Change listing data:

__________

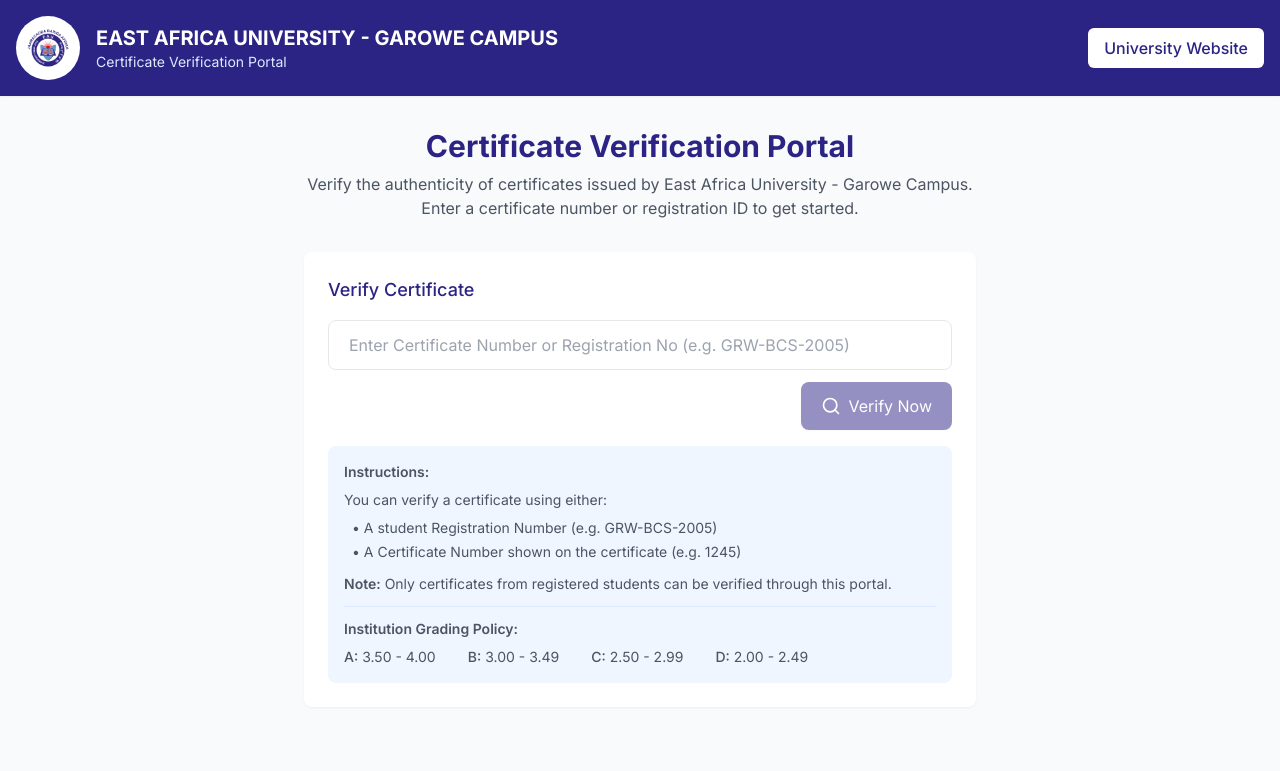
Repository: SaidIbraahim/EAU-Credential-Management-System
Page: / (app in apps/verify/)
The author's editor kept a copy of each file at every save. The page is drawn from the files as they stood at one save, then again after the next save.
The browser window is 1280 px wide. The pictures show the whole page.
The page's requests for data from a server got no answer. The project was rebuilt for these pictures with package versions that can differ from the ones it lists, and the page was loaded fresh each time. No one was signed in, and anything a server would have sent is missing. Also part of the build but not shown: apps/verify/vite.config.ts, apps/verify/src/components/ResultSection.tsx, apps/verify/src/components/PrintSection.tsx.

Above is the page before, as saved 2025-06-04 02:19:44.

### apps/verify/index.html
<!doctype html>
<html lang="en">
  <head>
    <meta charset="UTF-8" />
    <link rel="icon" type="image/svg+xml" href="/vite.svg" />
    <meta name="viewport" content="width=device-width, initial-scale=1.0" />
    <title>Verify Certificate</title>
  </head>
  <body>
    <div id="root"></div>
    <script type="module" src="/src/main.tsx"></script>
  </body>
</html>

### apps/verify/src/App.tsx
import React, { useEffect } from 'react';
import Header from './components/Header';
import SearchSection from './components/SearchSection';
import ResultSection from './components/ResultSection';
import PrintSection from './components/PrintSection';
import { useVerification } from './hooks/useVerification';
import { VerificationApi } from './services/api';

const App: React.FC = () => {
  const { result, isLoading, error, verify, reset } = useVerification();

  // Check API health on component mount
  useEffect(() => {
    const checkApiHealth = async () => {
      const isHealthy = await VerificationApi.healthCheck();
      if (!isHealthy) {
        console.warn('Backend API is not responding. Verification may not work properly.');
      }
    };

    checkApiHealth();
  }, []);

  const handlePrint = () => {
    window.print();
  };

  const handleNewSearch = () => {
    reset();
  };

  return (
    <div className="min-h-screen bg-gray-50">
      {/* Screen-only content - hidden during print */}
      <div className="no-print">
        <Header />

        <main className="container mx-auto px-4 py-8">
          {/* Portal Title and Instructions - Hide when result is shown */}
          {!result && (
            <div className="text-center mb-8">
              <h1 className="text-3xl font-bold text-[#2c2484] mb-2">
                Certificate Verification Portal
              </h1>
              <p className="text-gray-600 max-w-2xl mx-auto">
                Verify the authenticity of certificates issued by East Africa University - Garowe Campus.
                Enter a certificate number or registration ID to get started.
              </p>
            </div>
          )}

          {/* Search Section - Hide when result is shown */}
          {!result && (
            <SearchSection
              onSearch={verify}
              isLoading={isLoading}
              error={error || undefined}
            />
          )}

          {/* Results Section */}
          {result && (
            <>
              {/* New Search Button */}
              <div className="text-center mb-6">
                <button
                  onClick={handleNewSearch}
                  className="px-6 py-2 bg-gray-600 text-white rounded-lg hover:bg-gray-700 transition-colors"
                >
                  Search Another Certificate
                </button>
              </div>

              {/* Verification Result */}
              <ResultSection
                result={result}
                onPrint={handlePrint}
              />
            </>
          )}
        </main>
      </div>

      {/* Print-only content */}
      {result && (
        <PrintSection result={result} />
      )}
    </div>
  );
};

export default App;

### apps/verify/src/index.css
@import url('https://fonts.googleapis.com/css2?family=Inter:wght@400;500;600;700&display=swap');
@tailwind base;
@tailwind components;
@tailwind utilities;

/* Custom CSS for better typography and layout */
body {
  font-family: 'Inter', 'Segoe UI', Tahoma, Geneva, Verdana, sans-serif;
}

/* Print styles for clean single-page output */
@media print {
  /* Hide all screen elements */
  .no-print {
    display: none !important;
  }

  /* Show only print elements */
  .print-page {
    display: block !important;
  }

  /* Page setup for A4 single page */
  @page {
    size: A4;
    margin: 15mm;
  }

  /* Reset body and html for print */
  html, body {
    height: auto !important;
    background: white !important;
    color: black !important;
    font-size: 12pt !important;
    line-height: 1.2 !important;
  }

  /* Container adjustments */
  .container {
    max-width: 100% !important;
    margin: 0 !important;
    padding: 0 !important;
  }

  /* Print page styling */
  .print-page {
    width: 100% !important;
    max-width: 100% !important;
    margin: 0 !important;
    padding: 0 !important;
    page-break-after: avoid !important;
    page-break-inside: avoid !important;
  }

  /* Ensure content fits on one page */
  .print-header {
    page-break-inside: avoid !important;
  }

  /* Table styling for print */
  table {
    page-break-inside: avoid !important;
    width: 100% !important;
  }

  /* Image sizing for print */
  img {
    max-width: 100% !important;
    height: auto !important;
  }

  /* Force single page */
  * {
    -webkit-print-color-adjust: exact !important;
    print-color-adjust: exact !important;
  }
}

/* Screen-only styles */
@media screen {
  .print-page {
    display: none;
  }
}

### apps/verify/src/components/Header.tsx
import React, { useState } from 'react';
import { GraduationCap } from 'lucide-react';

interface HeaderProps {
  showPrintableHeader?: boolean;
}

const Header: React.FC<HeaderProps> = ({ showPrintableHeader = false }) => {
  const LogoComponent = ({ className, showFallback = false }: { className: string, showFallback?: boolean }) => {
    const [imageError, setImageError] = useState(false);

    if (showFallback || imageError) {
      return (
        <div className={`${className} bg-[#2c2484] text-white rounded-full flex items-center justify-center`}>
          <GraduationCap className="w-12 h-12" />
        </div>
      );
    }

    return (
      <img
        src="/EAU-Logo.png"
        alt="EAU Logo"
        className={className}
        onError={() => setImageError(true)}
      />
    );
  };

  if (showPrintableHeader) {
    return (
      <div className="hidden print:block print-header">
        <div className="flex justify-center mb-4">
          <LogoComponent className="w-20 h-20 object-contain" />
        </div>
        <h1 className="text-2xl font-bold text-center text-[#2c2484]">EAU GAROWE CAMPUS</h1>
        <h2 className="text-xl font-semibold text-center text-[#2c2484] mt-2">OFFICIAL CERTIFICATE VERIFICATION</h2>
        <div className="border-t-2 border-b-2 border-[#2c2484] my-4 py-2">
          <p className="text-center text-sm">This document is an official verification from East Africa University</p>
        </div>
      </div>
    );
  }

  return (
    <div className="bg-[#2c2484] shadow-sm no-print">
      <div className="container mx-auto px-4 py-4">
        <div className="flex items-center justify-between">
          <div className="flex items-center gap-4">
            <div className="w-16 h-16 bg-white rounded-full flex items-center justify-center">
              <LogoComponent className="w-12 h-12 object-contain" />
            </div>
            <div>
              <h1 className="text-xl font-bold text-white">EAST AFRICA UNIVERSITY - GAROWE CAMPUS</h1>
              <p className="text-sm text-blue-100">Certificate Verification Portal</p>
            </div>
          </div>
          <a
            href="https://eaugarowe.edu.so/"
            className="px-4 py-2 bg-white text-[#2c2484] rounded-md hover:bg-opacity-90 transition-colors font-medium"
            target="_blank"
            rel="noopener noreferrer"
          >
            University Website
          </a>
        </div>
      </div>
    </div>
  );
};

export default Header;

### apps/verify/src/components/SearchSection.tsx
import React, { useState } from 'react';
import { Search, Loader2, AlertCircle } from 'lucide-react';
import { SearchSectionProps } from '../types';

const SearchSection: React.FC<SearchSectionProps> = ({ onSearch, isLoading, error }) => {
  const [input, setInput] = useState('');

  const handleSubmit = () => {
    if (!input.trim()) {
      return;
    }
    onSearch(input.trim());
  };

  const handleKeyPress = (e: React.KeyboardEvent) => {
    if (e.key === 'Enter') {
      handleSubmit();
    }
  };

  return (
    <div className="max-w-2xl mx-auto mb-8 no-print">
      <div className="bg-white rounded-lg shadow-sm p-6">
        <h2 className="text-lg font-medium text-[#2c2484] mb-4">Verify Certificate</h2>

        <div className="flex flex-col gap-3">
          <input
            type="text"
            className="w-full px-5 py-3 border border-gray-200 rounded-lg focus:ring-2 focus:ring-[#2c2484] focus:border-transparent text-sm md:text-base"
            placeholder="Enter Certificate Number or Registration No (e.g. GRW-BCS-2005)"
            value={input}
            onChange={(e) => setInput(e.target.value)}
            onKeyPress={handleKeyPress}
            disabled={isLoading}
          />

          <button
            onClick={handleSubmit}
            disabled={isLoading || !input.trim()}
            className="w-full md:w-auto md:self-end px-5 py-3 bg-[#2c2484] text-white rounded-lg hover:bg-opacity-90 transition-colors flex items-center justify-center gap-2 shadow-sm disabled:opacity-50 disabled:cursor-not-allowed"
          >
            {isLoading ? (
              <Loader2 className="animate-spin h-5 w-5" />
            ) : (
              <>
                <Search className="h-5 w-5" />
                Verify Now
              </>
            )}
          </button>
        </div>

        {error && (
          <div className="mt-4 p-4 bg-red-50 rounded-lg flex items-center gap-2 text-red-700">
            <AlertCircle className="h-5 w-5" />
            <p>{error}</p>
          </div>
        )}

        <InstructionsPanel />
      </div>
    </div>
  );
};

const InstructionsPanel: React.FC = () => {
  return (
    <div className="mt-4 p-4 bg-blue-50 rounded-lg">
      <p className="text-sm text-gray-600 font-semibold mb-2">Instructions:</p>

      <p className="text-sm text-gray-600 mb-2">You can verify a certificate using either:</p>

      <ul className="text-sm text-gray-600 mb-3 space-y-1">
        <li className="pl-2">• A student Registration Number (e.g. GRW-BCS-2005)</li>
        <li className="pl-2">• A Certificate Number shown on the certificate (e.g. 1245)</li>
      </ul>

      <p className="text-sm text-gray-600 mb-3">
        <span className="font-semibold">Note:</span> Only certificates from registered students can be verified through this portal.
      </p>

      <div className="border-t border-blue-100 pt-3 mt-3">
        <p className="text-sm text-gray-600 font-semibold mb-2">Institution Grading Policy:</p>
        <div className="flex flex-wrap gap-x-8 gap-y-1 text-sm text-gray-600">
          <div className="flex items-center">
            <span className="font-medium mr-1">A:</span>
            <span>3.50 - 4.00</span>
          </div>
          <div className="flex items-center">
            <span className="font-medium mr-1">B:</span>
            <span>3.00 - 3.49</span>
          </div>
          <div className="flex items-center">
            <span className="font-medium mr-1">C:</span>
            <span>2.50 - 2.99</span>
          </div>
          <div className="flex items-center">
            <span className="font-medium mr-1">D:</span>
            <span>2.00 - 2.49</span>
          </div>
        </div>
      </div>
    </div>
  );
};

export default SearchSection;

### apps/verify/src/hooks/useVerification.ts
import { useState, useCallback } from 'react';
import { VerificationResult, VerificationResponse } from '../types';
import { VerificationApi } from '../services/api';

interface UseVerificationResult {
  result: VerificationResult | null;
  isLoading: boolean;
  error: string | null;
  verify: (query: string) => Promise<void>;
  reset: () => void;
}

export const useVerification = (): UseVerificationResult => {
  const [result, setResult] = useState<VerificationResult | null>(null);
  const [isLoading, setIsLoading] = useState(false);
  const [error, setError] = useState<string | null>(null);

  const verify = useCallback(async (query: string) => {
    if (!query.trim()) {
      setError('Please enter a Certificate Number or Registration Number');
      return;
    }

    setIsLoading(true);
    setError(null);
    setResult(null);

    try {
      const response: VerificationResponse = await VerificationApi.verifyStudent(query);

      if (response.success && response.student) {
        const verificationResult: VerificationResult = {
          student: response.student,
          verificationDate: new Date().toISOString(),
          isValid: true,
        };
        setResult(verificationResult);
      } else {
        setError(response.message || 'No result found for the ID provided');
      }
    } catch (err: any) {
      console.error('Verification error:', err);
      setError('An error occurred while verifying the certificate. Please try again.');
    } finally {
      setIsLoading(false);
    }
  }, []);

  const reset = useCallback(() => {
    setResult(null);
    setError(null);
    setIsLoading(false);
  }, []);

  return {
    result,
    isLoading,
    error,
    verify,
    reset,
  };
};

### apps/verify/src/services/api.ts
import axios from 'axios';
import { Student, VerificationRequest, VerificationResponse } from '../types';

// API configuration
const API_BASE_URL = import.meta.env.VITE_API_URL || 'http://localhost:3000/api';

const api = axios.create({
  baseURL: API_BASE_URL,
  timeout: 10000,
  headers: {
    'Content-Type': 'application/json',
  },
});

// API service class
export class VerificationApi {
  /**
   * Verify a student by registration ID or certificate ID using the public endpoint
   */
  static async verifyStudent(query: string): Promise<VerificationResponse> {
    try {
      if (!query.trim()) {
        return {
          success: false,
          message: 'Please enter a Certificate Number or Registration Number',
        };
      }

      // Use the new public verification endpoint - this already includes documents with presigned URLs
      const response = await api.get(`/verify/${encodeURIComponent(query.trim())}`);

      if (response.data.success && response.data.student) {
        return {
          success: true,
          student: response.data.student,
        };
      } else {
        return {
          success: false,
          message: response.data.message || 'No student found with the provided ID',
        };
      }
    } catch (error: any) {
      console.error('Verification error:', error);

      if (error.response?.status === 404) {
        return {
          success: false,
          message: 'No student found with the provided ID',
        };
      } else if (error.response?.status === 400) {
        return {
          success: false,
          message: error.response.data.message || 'Invalid identifier format',
        };
      } else {
        return {
          success: false,
          message: 'An error occurred while verifying the certificate. Please try again.',
        };
      }
    }
  }

  /**
   * Health check for the API
   */
  static async healthCheck(): Promise<boolean> {
    try {
      const response = await api.get('/faculties');
      return response.status === 200;
    } catch (error) {
      console.error('API health check failed:', error);
      return false;
    }
  }
}

export default VerificationApi;

Loaded but not shown: apps/verify/src/main.tsx (common file); apps/verify/tailwind.config.js (common file)

After the next save:
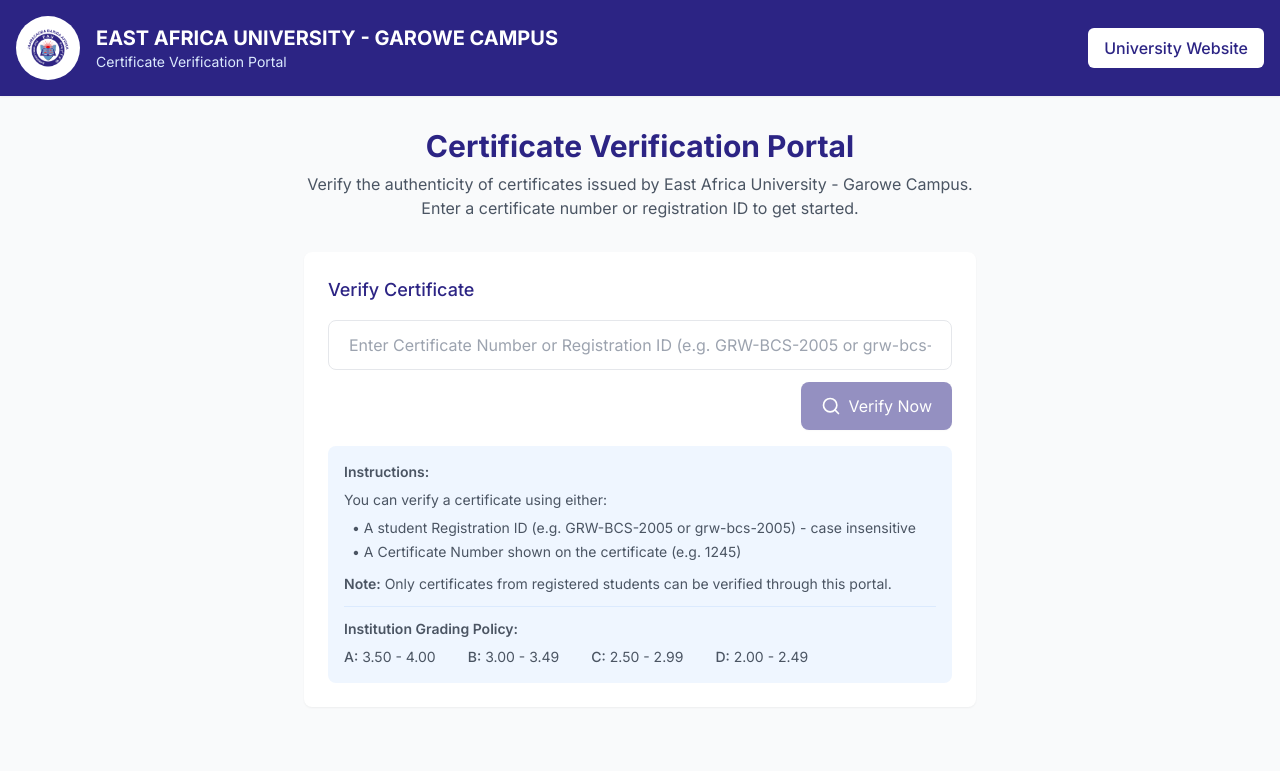
Saved 7 min 7 s later.
--- a/apps/verify/src/components/SearchSection.tsx
+++ b/apps/verify/src/components/SearchSection.tsx
@@ -27,7 +27,7 @@
           <input
             type="text"
             className="w-full px-5 py-3 border border-gray-200 rounded-lg focus:ring-2 focus:ring-[#2c2484] focus:border-transparent text-sm md:text-base"
-            placeholder="Enter Certificate Number or Registration No (e.g. GRW-BCS-2005)"
+            placeholder="Enter Certificate Number or Registration ID (e.g. GRW-BCS-2005 or grw-bcs-2005)"
             value={input}
             onChange={(e) => setInput(e.target.value)}
             onKeyPress={handleKeyPress}
@@ -71,7 +71,7 @@
       <p className="text-sm text-gray-600 mb-2">You can verify a certificate using either:</p>
 
       <ul className="text-sm text-gray-600 mb-3 space-y-1">
-        <li className="pl-2">• A student Registration Number (e.g. GRW-BCS-2005)</li>
+        <li className="pl-2">• A student Registration ID (e.g. GRW-BCS-2005 or grw-bcs-2005) - case insensitive</li>
         <li className="pl-2">• A Certificate Number shown on the certificate (e.g. 1245)</li>
       </ul>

__________

Search the records above for "items". Copy each line where it is found.

> **Written solution**:
        <div className={`${className} bg-[#2c2484] text-white rounded-full flex items-center justify-center`}>
        <div className="flex items-center justify-between">
          <div className="flex items-center gap-4">
            <div className="w-16 h-16 bg-white rounded-full flex items-center justify-center">
            className="w-full md:w-auto md:self-end px-5 py-3 bg-[#2c2484] text-white rounded-lg hover:bg-opacity-90 transition-colors flex items-center justify-center gap-2 shadow-sm disabled:opacity-50 disabled:cursor-not-allowed"
          <div className="mt-4 p-4 bg-red-50 rounded-lg flex items-center gap-2 text-red-700">
          <div className="flex items-center">
          <div className="flex items-center">
          <div className="flex items-center">
          <div className="flex items-center">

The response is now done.